Revision comparison data:
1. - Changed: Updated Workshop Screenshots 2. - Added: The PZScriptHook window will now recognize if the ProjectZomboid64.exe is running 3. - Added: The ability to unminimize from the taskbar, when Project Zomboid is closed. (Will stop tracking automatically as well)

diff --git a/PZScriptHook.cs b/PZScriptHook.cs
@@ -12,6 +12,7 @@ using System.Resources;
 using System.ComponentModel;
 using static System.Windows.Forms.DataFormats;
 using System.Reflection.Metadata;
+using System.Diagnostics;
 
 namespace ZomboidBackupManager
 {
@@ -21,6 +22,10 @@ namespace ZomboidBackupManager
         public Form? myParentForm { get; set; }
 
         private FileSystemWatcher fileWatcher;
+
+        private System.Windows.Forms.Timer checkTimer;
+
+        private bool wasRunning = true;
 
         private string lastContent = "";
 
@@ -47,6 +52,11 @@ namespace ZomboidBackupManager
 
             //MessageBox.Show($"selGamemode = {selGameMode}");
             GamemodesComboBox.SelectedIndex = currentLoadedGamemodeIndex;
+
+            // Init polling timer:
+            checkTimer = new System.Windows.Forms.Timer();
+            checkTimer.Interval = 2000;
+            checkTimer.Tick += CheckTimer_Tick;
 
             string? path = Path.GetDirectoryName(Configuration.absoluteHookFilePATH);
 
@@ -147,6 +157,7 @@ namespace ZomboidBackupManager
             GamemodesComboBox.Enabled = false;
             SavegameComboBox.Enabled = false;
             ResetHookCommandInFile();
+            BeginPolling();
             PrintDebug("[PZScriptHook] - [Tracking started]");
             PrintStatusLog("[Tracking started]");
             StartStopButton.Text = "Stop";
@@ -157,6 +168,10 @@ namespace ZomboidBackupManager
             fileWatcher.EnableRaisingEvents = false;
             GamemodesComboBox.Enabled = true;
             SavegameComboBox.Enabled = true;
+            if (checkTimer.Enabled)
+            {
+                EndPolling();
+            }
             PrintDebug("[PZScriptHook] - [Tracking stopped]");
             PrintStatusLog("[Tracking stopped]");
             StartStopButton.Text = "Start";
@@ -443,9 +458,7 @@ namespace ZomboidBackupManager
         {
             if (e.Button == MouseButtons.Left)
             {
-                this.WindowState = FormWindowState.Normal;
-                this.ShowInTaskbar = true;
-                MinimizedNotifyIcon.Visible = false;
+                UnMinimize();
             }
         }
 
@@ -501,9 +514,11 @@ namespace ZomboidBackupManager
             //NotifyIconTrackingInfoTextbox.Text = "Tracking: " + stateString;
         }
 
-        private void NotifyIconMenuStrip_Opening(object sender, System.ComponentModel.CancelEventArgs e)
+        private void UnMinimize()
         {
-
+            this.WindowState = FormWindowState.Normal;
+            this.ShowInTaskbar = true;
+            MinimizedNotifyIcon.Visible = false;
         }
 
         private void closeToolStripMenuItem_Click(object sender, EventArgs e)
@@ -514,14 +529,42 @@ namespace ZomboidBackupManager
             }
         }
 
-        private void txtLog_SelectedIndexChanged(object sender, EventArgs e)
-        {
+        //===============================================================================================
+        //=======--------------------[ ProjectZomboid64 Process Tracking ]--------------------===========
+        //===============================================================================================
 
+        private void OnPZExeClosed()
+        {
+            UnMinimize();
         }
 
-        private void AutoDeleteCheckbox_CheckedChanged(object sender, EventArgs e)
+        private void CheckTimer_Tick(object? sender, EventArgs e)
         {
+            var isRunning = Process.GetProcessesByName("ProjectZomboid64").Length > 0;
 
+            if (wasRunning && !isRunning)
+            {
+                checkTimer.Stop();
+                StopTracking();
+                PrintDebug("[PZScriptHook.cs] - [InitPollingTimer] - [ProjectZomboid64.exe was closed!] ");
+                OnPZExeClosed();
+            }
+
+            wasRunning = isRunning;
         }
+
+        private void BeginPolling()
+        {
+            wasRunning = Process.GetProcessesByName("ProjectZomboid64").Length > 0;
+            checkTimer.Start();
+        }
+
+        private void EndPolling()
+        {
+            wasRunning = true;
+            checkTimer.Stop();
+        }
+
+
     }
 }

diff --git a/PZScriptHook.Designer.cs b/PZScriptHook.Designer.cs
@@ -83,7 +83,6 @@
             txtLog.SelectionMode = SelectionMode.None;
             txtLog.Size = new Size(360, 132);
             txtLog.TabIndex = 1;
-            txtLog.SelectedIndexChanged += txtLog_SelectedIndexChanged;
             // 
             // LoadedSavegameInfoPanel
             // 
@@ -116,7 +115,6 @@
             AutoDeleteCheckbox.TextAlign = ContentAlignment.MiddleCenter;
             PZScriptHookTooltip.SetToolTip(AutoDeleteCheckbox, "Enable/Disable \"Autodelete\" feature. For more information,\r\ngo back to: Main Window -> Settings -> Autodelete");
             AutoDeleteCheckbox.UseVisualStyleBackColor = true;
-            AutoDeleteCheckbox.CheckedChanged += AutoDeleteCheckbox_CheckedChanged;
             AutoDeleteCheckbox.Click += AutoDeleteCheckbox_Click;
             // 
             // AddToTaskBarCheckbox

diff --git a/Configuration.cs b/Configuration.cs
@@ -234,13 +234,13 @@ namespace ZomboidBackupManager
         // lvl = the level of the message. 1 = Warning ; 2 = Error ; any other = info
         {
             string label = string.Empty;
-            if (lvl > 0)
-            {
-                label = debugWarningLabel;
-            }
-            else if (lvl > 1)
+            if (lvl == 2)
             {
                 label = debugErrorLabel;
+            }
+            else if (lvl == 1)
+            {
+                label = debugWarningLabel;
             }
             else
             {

Exercise
From the entries above, select each line containing the string "Visible".

Result of the task
-                MinimizedNotifyIcon.Visible = false;
+            MinimizedNotifyIcon.Visible = false;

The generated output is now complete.